Shares of Ted Baker (LSE: TED) moved higher in early trading this morning after the company released strong half-year results and said “we remain confident of delivering continued growth and development.”
With mid-market fashion bellwether Next struggling, I’m thinking the higher end of the market could be the place to be for investors. In particular, I’m wondering if British premium and luxury brands expanding in international markets — and benefitting from the weakness of sterling — could be big winners over the next few years.
Suit you, sir
Ted reported group revenue of £259.5m for the 28 weeks ended 13 August, which was up 14.4% (10.7% at constant exchange rates) on the equivalent period last year. Profit before tax increased by 20.5% to £21.5m from £17.8m, with £1.2m of the increase coming from foreign exchange gains.
This excellent performance was delivered despite “challenging external trading conditions,” not just in the UK but “across all of our markets.” International sales, which already contribute over a third to group revenue, are growing fast, notably in North America, and were up 28.7% (18.8% at constant exchange rates) during the latest period.
Ted’s shares are trading at 2,535p, as I’m writing, and the trailing price-to-earnings ratio is 23.5. That looks attractive to me for a company with Ted’s earnings momentum and the stock is very buyable on this rating in my view.
Walking the walk
Jimmy Choo also reported “challenging market conditions” in its latest half-year results (to 30 June) but increased revenue by 9.2% (3.8% at constant exchange rates) to £173.1m. Operating profit advanced 42.6% to £25.3m with £4m coming from exchange rate gains.
A 26.6% rise in underlying earnings puts the company on a trailing P/E of 23.3 (at a share price of 135p) — a rating very similar to Ted Baker. Jimmy Choo looks set to benefit even more than Ted from the weakness of sterling, because 89% of its revenue comes from outside the UK.
The company said in its half-year results that “the prospects for the business in its 20th year have never looked better.” I agree. And again, this looks a very buyable stock to me.
FTSE 100 luxury house Burberry isn’t enjoying quite the same momentum as its smaller and younger peers. After posting flat revenue and an 8% fall in earnings last year, management announced a three-year plan to reinvigorate sales, improve productivity and cut costs by £100m.
The company said in July that its plans are on track, and that it also expects to see a foreign exchange benefit of £90m this year. The benefit could be even bigger now, with a further weakening of sterling, but we’ll know more this time next week when Burberry releases a half-year trading update.
As things stand, the company trades on a trailing P/E of 21.6 at a share price of 1,510p. I fully expect this flagship of timeless British fashion to return rapidly to growth, and I rate the shares a buy.

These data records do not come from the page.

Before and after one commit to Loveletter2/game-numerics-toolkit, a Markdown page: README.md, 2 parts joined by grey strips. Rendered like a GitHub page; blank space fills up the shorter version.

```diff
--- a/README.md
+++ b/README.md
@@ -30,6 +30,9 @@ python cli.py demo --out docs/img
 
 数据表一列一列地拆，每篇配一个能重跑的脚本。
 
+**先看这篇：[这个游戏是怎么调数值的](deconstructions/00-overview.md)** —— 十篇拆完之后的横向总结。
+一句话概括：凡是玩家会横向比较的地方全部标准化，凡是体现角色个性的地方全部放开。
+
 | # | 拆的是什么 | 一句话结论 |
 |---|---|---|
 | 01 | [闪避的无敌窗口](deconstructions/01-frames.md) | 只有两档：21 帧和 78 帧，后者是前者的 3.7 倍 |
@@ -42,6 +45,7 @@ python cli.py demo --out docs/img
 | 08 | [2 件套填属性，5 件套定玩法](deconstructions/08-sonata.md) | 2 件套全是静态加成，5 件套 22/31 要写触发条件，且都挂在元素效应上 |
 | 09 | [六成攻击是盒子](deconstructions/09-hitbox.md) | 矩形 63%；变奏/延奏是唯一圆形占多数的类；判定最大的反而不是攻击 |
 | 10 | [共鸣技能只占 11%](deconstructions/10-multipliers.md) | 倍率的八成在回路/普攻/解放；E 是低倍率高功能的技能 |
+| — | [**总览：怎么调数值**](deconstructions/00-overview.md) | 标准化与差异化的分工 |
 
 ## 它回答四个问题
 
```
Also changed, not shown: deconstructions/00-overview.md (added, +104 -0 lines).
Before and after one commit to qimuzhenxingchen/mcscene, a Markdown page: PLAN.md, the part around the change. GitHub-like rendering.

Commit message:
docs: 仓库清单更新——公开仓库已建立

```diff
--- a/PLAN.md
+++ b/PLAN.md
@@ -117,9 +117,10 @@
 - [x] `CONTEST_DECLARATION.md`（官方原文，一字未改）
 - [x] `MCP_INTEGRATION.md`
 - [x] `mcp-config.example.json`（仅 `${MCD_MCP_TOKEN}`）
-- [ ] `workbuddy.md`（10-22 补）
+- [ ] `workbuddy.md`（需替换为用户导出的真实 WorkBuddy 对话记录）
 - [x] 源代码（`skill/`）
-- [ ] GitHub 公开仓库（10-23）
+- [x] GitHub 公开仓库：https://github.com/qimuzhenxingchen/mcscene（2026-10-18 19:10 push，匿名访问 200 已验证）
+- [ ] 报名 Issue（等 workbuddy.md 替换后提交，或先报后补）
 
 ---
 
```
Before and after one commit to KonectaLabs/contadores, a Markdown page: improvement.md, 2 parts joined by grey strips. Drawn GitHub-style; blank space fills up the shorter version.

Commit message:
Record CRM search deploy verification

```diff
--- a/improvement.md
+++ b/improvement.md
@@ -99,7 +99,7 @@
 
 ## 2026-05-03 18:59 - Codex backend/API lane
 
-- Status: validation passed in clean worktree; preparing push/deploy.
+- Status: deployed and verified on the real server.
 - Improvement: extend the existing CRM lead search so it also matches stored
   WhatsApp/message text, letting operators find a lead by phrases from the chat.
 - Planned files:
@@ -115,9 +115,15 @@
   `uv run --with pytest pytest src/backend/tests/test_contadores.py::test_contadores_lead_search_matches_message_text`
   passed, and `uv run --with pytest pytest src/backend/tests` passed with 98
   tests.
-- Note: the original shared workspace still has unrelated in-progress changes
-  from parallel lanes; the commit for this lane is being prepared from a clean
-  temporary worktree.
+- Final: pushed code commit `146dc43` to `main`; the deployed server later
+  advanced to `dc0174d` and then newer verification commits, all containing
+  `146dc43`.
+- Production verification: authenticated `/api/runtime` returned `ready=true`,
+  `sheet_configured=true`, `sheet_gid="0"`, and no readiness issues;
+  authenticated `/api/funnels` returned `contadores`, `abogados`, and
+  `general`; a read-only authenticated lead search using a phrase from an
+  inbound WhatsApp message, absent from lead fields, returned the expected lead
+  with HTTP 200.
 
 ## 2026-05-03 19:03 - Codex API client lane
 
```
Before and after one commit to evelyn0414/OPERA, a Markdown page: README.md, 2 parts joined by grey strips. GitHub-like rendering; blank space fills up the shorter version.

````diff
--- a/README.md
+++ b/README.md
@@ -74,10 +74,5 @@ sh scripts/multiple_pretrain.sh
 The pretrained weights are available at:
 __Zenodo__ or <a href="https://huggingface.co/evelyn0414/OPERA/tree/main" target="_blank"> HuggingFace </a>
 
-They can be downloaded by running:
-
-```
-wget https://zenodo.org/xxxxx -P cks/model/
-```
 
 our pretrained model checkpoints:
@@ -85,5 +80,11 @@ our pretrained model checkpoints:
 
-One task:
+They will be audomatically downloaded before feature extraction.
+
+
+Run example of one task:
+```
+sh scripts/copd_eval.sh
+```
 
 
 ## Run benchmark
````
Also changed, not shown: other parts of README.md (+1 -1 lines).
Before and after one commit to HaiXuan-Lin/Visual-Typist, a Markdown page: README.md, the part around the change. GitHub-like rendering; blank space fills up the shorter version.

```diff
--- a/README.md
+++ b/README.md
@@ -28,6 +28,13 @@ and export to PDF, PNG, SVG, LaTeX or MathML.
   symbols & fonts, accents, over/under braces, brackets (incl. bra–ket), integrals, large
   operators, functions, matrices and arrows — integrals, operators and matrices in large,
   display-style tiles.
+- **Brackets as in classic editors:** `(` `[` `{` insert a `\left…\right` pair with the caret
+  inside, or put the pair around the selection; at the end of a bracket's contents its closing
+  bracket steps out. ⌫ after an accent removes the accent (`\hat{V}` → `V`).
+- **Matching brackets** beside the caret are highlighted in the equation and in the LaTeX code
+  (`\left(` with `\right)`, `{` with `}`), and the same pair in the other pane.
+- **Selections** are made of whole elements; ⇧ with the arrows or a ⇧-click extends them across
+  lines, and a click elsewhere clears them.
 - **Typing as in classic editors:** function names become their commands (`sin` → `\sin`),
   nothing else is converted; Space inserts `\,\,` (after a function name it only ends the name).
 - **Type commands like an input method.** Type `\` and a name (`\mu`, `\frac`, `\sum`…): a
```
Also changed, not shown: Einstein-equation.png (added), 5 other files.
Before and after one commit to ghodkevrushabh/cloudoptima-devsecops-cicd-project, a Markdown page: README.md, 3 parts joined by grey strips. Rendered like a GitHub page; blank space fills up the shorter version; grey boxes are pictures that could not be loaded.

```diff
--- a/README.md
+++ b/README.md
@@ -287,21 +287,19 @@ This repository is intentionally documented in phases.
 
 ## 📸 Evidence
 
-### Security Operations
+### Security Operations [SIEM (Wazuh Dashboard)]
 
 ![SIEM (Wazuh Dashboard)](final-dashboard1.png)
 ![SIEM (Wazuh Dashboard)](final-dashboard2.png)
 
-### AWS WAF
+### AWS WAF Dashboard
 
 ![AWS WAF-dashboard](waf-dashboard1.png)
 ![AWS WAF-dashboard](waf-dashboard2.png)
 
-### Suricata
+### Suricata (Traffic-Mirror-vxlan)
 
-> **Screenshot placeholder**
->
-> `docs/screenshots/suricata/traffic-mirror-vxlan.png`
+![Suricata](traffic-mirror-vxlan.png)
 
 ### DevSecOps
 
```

G A Chester has no position in any shares mentioned. The Motley Fool UK has recommended Burberry and Ted Baker plc. We Fools don't all hold the same opinions, but we all believe that considering a diverse range of insights makes us better investors.